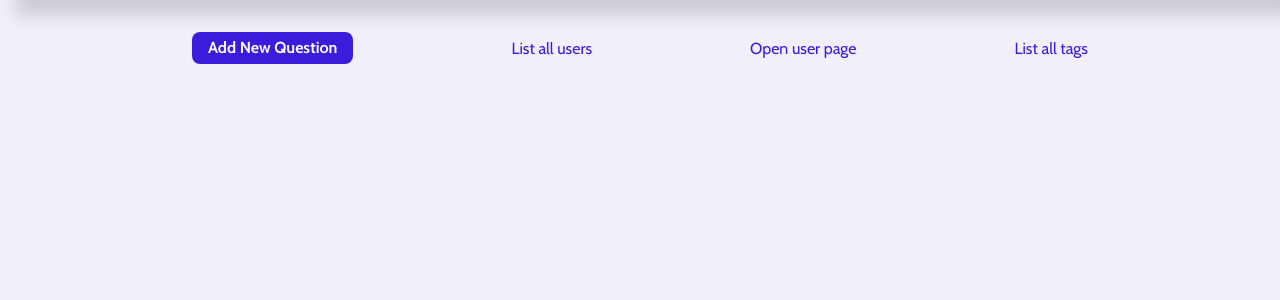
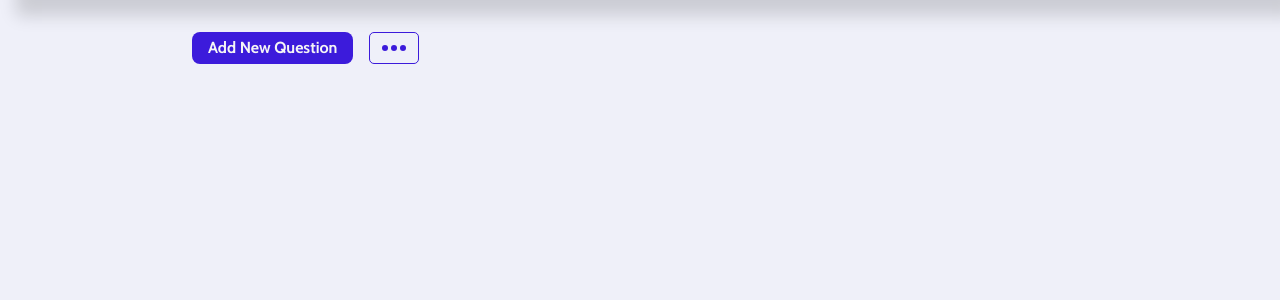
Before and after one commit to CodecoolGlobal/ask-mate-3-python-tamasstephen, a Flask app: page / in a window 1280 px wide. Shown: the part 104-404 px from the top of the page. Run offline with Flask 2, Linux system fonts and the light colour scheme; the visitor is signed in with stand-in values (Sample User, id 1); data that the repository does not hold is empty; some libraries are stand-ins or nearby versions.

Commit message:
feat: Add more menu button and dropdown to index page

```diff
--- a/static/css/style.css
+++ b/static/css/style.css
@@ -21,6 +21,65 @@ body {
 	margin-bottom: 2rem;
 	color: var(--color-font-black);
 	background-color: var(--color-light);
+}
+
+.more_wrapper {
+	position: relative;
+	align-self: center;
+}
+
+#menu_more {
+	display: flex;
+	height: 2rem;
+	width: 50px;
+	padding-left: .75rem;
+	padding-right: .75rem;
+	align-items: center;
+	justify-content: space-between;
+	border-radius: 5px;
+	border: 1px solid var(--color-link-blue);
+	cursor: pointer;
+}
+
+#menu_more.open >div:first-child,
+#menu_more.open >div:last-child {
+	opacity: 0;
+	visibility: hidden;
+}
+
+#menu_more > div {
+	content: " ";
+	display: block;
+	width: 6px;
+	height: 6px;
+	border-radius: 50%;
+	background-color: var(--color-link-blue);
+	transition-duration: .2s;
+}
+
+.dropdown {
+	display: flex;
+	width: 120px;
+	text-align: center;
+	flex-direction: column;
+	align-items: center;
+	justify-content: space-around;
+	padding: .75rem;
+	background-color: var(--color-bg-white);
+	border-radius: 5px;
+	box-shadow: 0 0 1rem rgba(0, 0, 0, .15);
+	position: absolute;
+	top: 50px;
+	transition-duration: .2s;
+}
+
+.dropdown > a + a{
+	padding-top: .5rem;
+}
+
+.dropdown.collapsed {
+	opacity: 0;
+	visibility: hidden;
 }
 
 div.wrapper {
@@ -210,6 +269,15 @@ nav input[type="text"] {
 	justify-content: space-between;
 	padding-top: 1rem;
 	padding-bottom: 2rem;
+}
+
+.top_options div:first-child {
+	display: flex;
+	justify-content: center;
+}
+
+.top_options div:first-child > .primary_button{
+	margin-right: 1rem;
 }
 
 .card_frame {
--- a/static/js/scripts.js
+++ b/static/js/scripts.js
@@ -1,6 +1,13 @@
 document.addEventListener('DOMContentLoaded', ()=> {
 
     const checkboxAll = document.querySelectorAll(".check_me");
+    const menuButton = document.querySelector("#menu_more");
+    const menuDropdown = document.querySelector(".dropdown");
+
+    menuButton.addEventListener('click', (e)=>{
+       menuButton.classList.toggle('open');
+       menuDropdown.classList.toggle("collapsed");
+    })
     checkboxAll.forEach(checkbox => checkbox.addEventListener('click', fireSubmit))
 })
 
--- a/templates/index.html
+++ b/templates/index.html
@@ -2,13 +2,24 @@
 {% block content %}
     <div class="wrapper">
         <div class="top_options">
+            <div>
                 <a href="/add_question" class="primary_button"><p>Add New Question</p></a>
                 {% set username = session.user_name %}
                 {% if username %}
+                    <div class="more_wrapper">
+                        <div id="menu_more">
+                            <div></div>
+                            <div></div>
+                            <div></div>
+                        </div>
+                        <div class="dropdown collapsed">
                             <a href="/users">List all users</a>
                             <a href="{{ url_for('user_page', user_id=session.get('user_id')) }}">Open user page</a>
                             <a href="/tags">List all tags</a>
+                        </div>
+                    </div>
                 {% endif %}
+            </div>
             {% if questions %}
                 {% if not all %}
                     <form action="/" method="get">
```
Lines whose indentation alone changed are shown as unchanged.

= = = = = = =

§ **Work request**
Leave the pictures out and restate the listing word for word.

§ **Written answer**
Before and after one commit to CodecoolGlobal/ask-mate-3-python-tamasstephen, a Flask app: page / in a window 1280 px wide. Shown: the part 104-404 px from the top of the page. Run offline with Flask 2, Linux system fonts and the light colour scheme; the visitor is signed in with stand-in values (Sample User, id 1); data that the repository does not hold is empty; some libraries are stand-ins or nearby versions.

Commit message:
feat: Add more menu button and dropdown to index page

```diff
--- a/static/css/style.css
+++ b/static/css/style.css
@@ -21,6 +21,65 @@ body {
 	margin-bottom: 2rem;
 	color: var(--color-font-black);
 	background-color: var(--color-light);
+}
+
+.more_wrapper {
+	position: relative;
+	align-self: center;
+}
+
+#menu_more {
+	display: flex;
+	height: 2rem;
+	width: 50px;
+	padding-left: .75rem;
+	padding-right: .75rem;
+	align-items: center;
+	justify-content: space-between;
+	border-radius: 5px;
+	border: 1px solid var(--color-link-blue);
+	cursor: pointer;
+}
+
+#menu_more.open >div:first-child,
+#menu_more.open >div:last-child {
+	opacity: 0;
+	visibility: hidden;
+}
+
+#menu_more > div {
+	content: " ";
+	display: block;
+	width: 6px;
+	height: 6px;
+	border-radius: 50%;
+	background-color: var(--color-link-blue);
+	transition-duration: .2s;
+}
+
+.dropdown {
+	display: flex;
+	width: 120px;
+	text-align: center;
+	flex-direction: column;
+	align-items: center;
+	justify-content: space-around;
+	padding: .75rem;
+	background-color: var(--color-bg-white);
+	border-radius: 5px;
+	box-shadow: 0 0 1rem rgba(0, 0, 0, .15);
+	position: absolute;
+	top: 50px;
+	transition-duration: .2s;
+}
+
+.dropdown > a + a{
+	padding-top: .5rem;
+}
+
+.dropdown.collapsed {
+	opacity: 0;
+	visibility: hidden;
 }
 
 div.wrapper {
@@ -210,6 +269,15 @@ nav input[type="text"] {
 	justify-content: space-between;
 	padding-top: 1rem;
 	padding-bottom: 2rem;
+}
+
+.top_options div:first-child {
+	display: flex;
+	justify-content: center;
+}
+
+.top_options div:first-child > .primary_button{
+	margin-right: 1rem;
 }
 
 .card_frame {
--- a/static/js/scripts.js
+++ b/static/js/scripts.js
@@ -1,6 +1,13 @@
 document.addEventListener('DOMContentLoaded', ()=> {
 
     const checkboxAll = document.querySelectorAll(".check_me");
+    const menuButton = document.querySelector("#menu_more");
+    const menuDropdown = document.querySelector(".dropdown");
+
+    menuButton.addEventListener('click', (e)=>{
+       menuButton.classList.toggle('open');
+       menuDropdown.classList.toggle("collapsed");
+    })
     checkboxAll.forEach(checkbox => checkbox.addEventListener('click', fireSubmit))
 })
 
--- a/templates/index.html
+++ b/templates/index.html
@@ -2,13 +2,24 @@
 {% block content %}
     <div class="wrapper">
         <div class="top_options">
+            <div>
                 <a href="/add_question" class="primary_button"><p>Add New Question</p></a>
                 {% set username = session.user_name %}
                 {% if username %}
+                    <div class="more_wrapper">
+                        <div id="menu_more">
+                            <div></div>
+                            <div></div>
+                            <div></div>
+                        </div>
+                        <div class="dropdown collapsed">
                             <a href="/users">List all users</a>
                             <a href="{{ url_for('user_page', user_id=session.get('user_id')) }}">Open user page</a>
                             <a href="/tags">List all tags</a>
+                        </div>
+                    </div>
                 {% endif %}
+            </div>
             {% if questions %}
                 {% if not all %}
                     <form action="/" method="get">
```
Lines whose indentation alone changed are shown as unchanged.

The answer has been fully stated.